● **About this task**:
Every entry should come back exactly as written, minus the pictures.

● **Given data**:
★ ★ ★ ★ ★
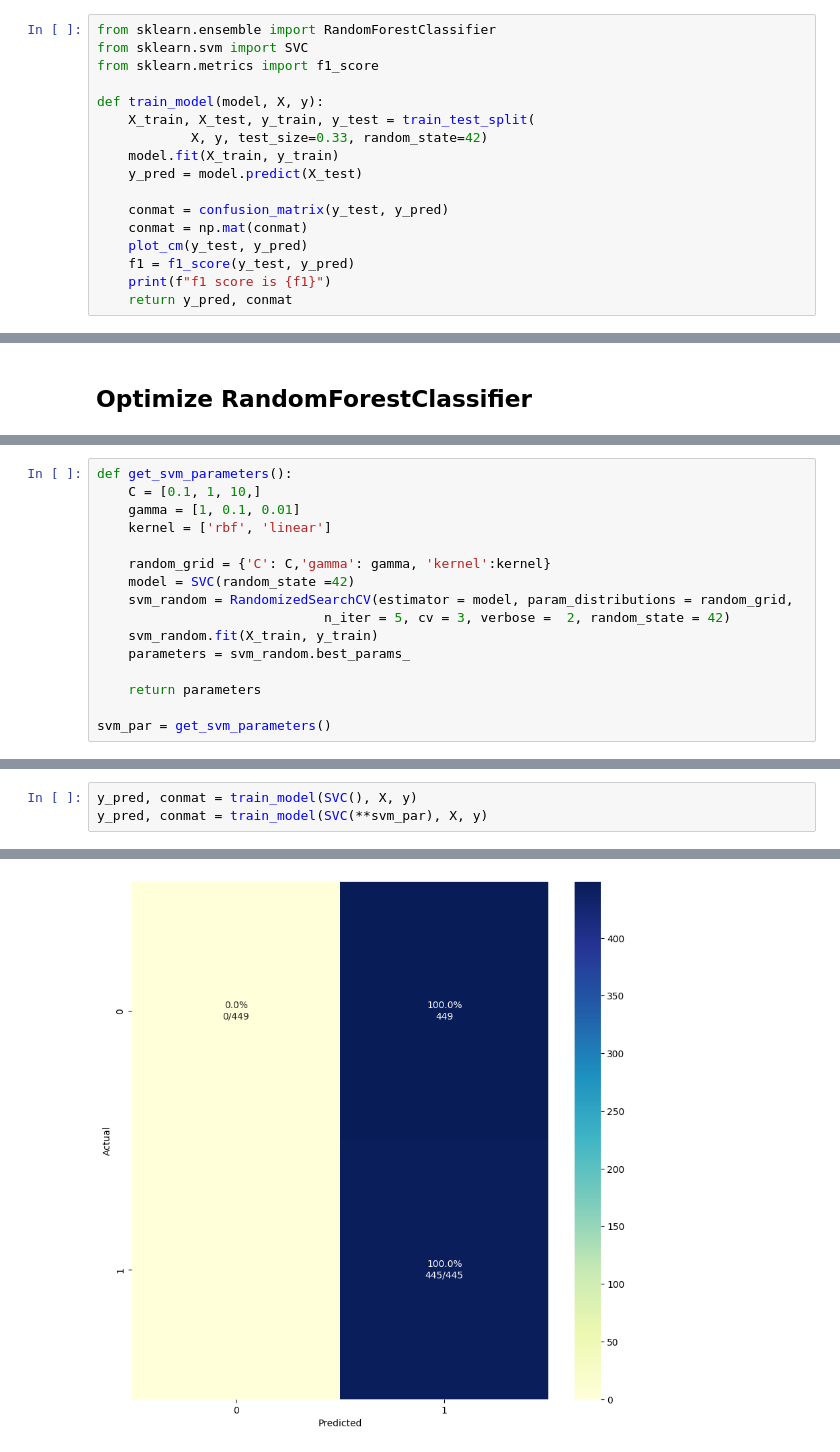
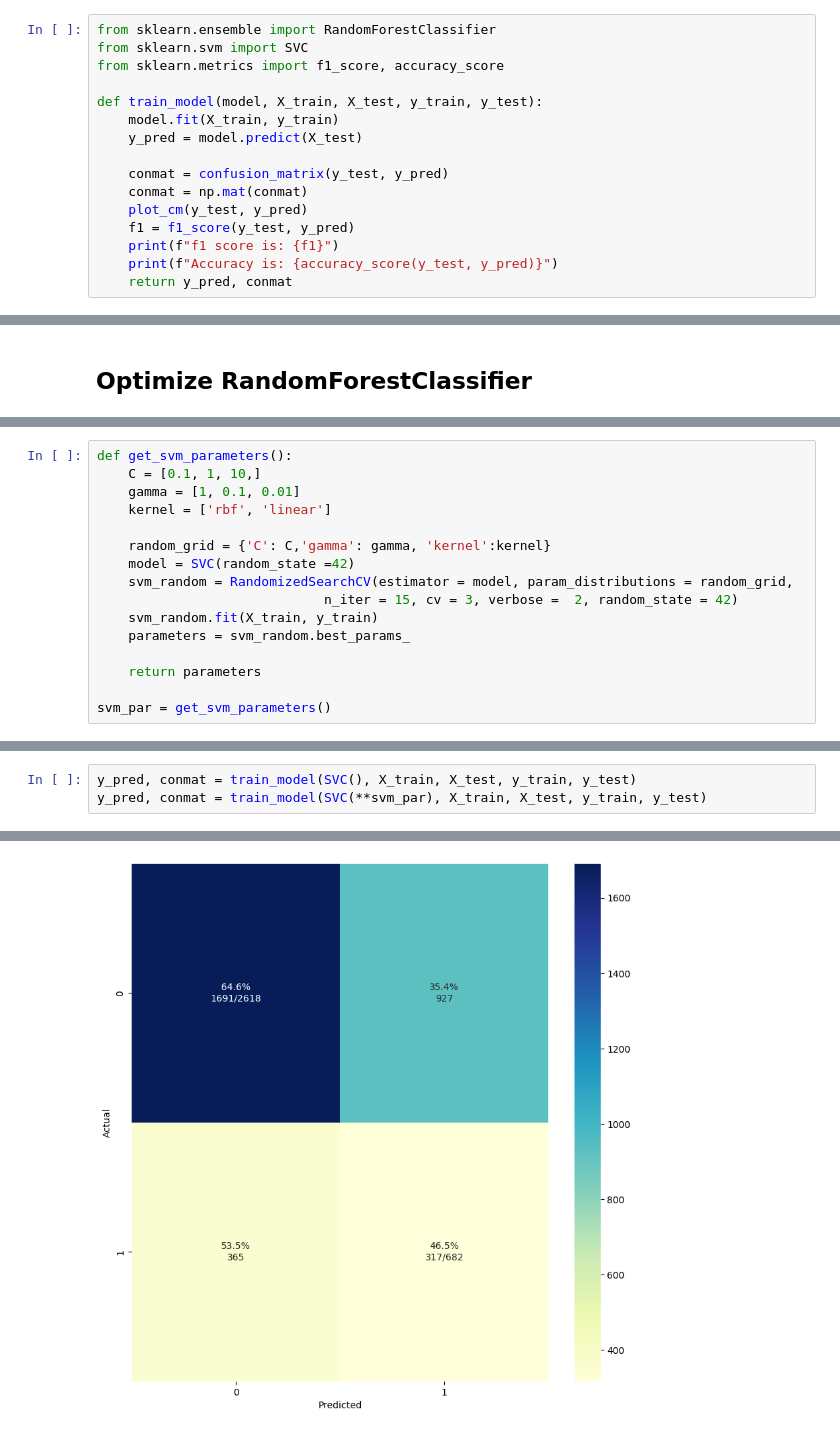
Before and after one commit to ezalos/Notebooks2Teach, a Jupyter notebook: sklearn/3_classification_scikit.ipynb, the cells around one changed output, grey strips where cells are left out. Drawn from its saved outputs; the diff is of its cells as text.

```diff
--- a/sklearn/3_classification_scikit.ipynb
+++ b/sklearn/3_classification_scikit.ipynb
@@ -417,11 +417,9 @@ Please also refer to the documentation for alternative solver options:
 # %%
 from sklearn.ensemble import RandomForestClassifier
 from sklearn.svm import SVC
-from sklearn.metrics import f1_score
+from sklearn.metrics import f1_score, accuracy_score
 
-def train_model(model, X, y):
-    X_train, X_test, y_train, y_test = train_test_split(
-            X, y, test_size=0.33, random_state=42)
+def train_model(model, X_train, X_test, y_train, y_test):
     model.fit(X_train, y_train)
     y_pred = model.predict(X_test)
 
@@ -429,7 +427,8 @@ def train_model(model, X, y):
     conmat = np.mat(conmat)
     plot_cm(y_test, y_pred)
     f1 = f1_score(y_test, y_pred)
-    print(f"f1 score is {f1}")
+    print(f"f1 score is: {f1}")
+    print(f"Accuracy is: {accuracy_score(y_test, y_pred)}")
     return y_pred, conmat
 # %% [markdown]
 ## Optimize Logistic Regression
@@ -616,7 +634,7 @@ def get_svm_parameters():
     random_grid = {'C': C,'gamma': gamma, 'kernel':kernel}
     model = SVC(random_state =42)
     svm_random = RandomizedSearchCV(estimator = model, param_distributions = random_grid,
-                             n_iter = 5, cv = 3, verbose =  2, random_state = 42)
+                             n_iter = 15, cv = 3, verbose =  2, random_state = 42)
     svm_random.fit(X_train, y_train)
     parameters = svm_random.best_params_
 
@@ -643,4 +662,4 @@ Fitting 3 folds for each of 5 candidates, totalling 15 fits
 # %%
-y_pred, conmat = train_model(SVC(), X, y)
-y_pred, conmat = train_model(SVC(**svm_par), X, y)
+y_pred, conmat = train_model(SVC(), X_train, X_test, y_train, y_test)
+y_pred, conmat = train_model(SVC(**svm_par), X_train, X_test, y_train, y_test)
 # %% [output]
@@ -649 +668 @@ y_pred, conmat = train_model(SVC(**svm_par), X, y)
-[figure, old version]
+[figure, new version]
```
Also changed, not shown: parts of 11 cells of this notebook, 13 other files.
★ ★ ★ ★ ★
● **Task solution**:
Before and after one commit to ezalos/Notebooks2Teach, a Jupyter notebook: sklearn/3_classification_scikit.ipynb, the cells around one changed output, grey strips where cells are left out. Drawn from its saved outputs; the diff is of its cells as text.

```diff
--- a/sklearn/3_classification_scikit.ipynb
+++ b/sklearn/3_classification_scikit.ipynb
@@ -417,11 +417,9 @@ Please also refer to the documentation for alternative solver options:
 # %%
 from sklearn.ensemble import RandomForestClassifier
 from sklearn.svm import SVC
-from sklearn.metrics import f1_score
+from sklearn.metrics import f1_score, accuracy_score
 
-def train_model(model, X, y):
-    X_train, X_test, y_train, y_test = train_test_split(
-            X, y, test_size=0.33, random_state=42)
+def train_model(model, X_train, X_test, y_train, y_test):
     model.fit(X_train, y_train)
     y_pred = model.predict(X_test)
 
@@ -429,7 +427,8 @@ def train_model(model, X, y):
     conmat = np.mat(conmat)
     plot_cm(y_test, y_pred)
     f1 = f1_score(y_test, y_pred)
-    print(f"f1 score is {f1}")
+    print(f"f1 score is: {f1}")
+    print(f"Accuracy is: {accuracy_score(y_test, y_pred)}")
     return y_pred, conmat
 # %% [markdown]
 ## Optimize Logistic Regression
@@ -616,7 +634,7 @@ def get_svm_parameters():
     random_grid = {'C': C,'gamma': gamma, 'kernel':kernel}
     model = SVC(random_state =42)
     svm_random = RandomizedSearchCV(estimator = model, param_distributions = random_grid,
-                             n_iter = 5, cv = 3, verbose =  2, random_state = 42)
+                             n_iter = 15, cv = 3, verbose =  2, random_state = 42)
     svm_random.fit(X_train, y_train)
     parameters = svm_random.best_params_
 
@@ -643,4 +662,4 @@ Fitting 3 folds for each of 5 candidates, totalling 15 fits
 # %%
-y_pred, conmat = train_model(SVC(), X, y)
-y_pred, conmat = train_model(SVC(**svm_par), X, y)
+y_pred, conmat = train_model(SVC(), X_train, X_test, y_train, y_test)
+y_pred, conmat = train_model(SVC(**svm_par), X_train, X_test, y_train, y_test)
 # %% [output]
@@ -649 +668 @@ y_pred, conmat = train_model(SVC(**svm_par), X, y)
-[figure, old version]
+[figure, new version]
```
Also changed, not shown: parts of 11 cells of this notebook, 13 other files.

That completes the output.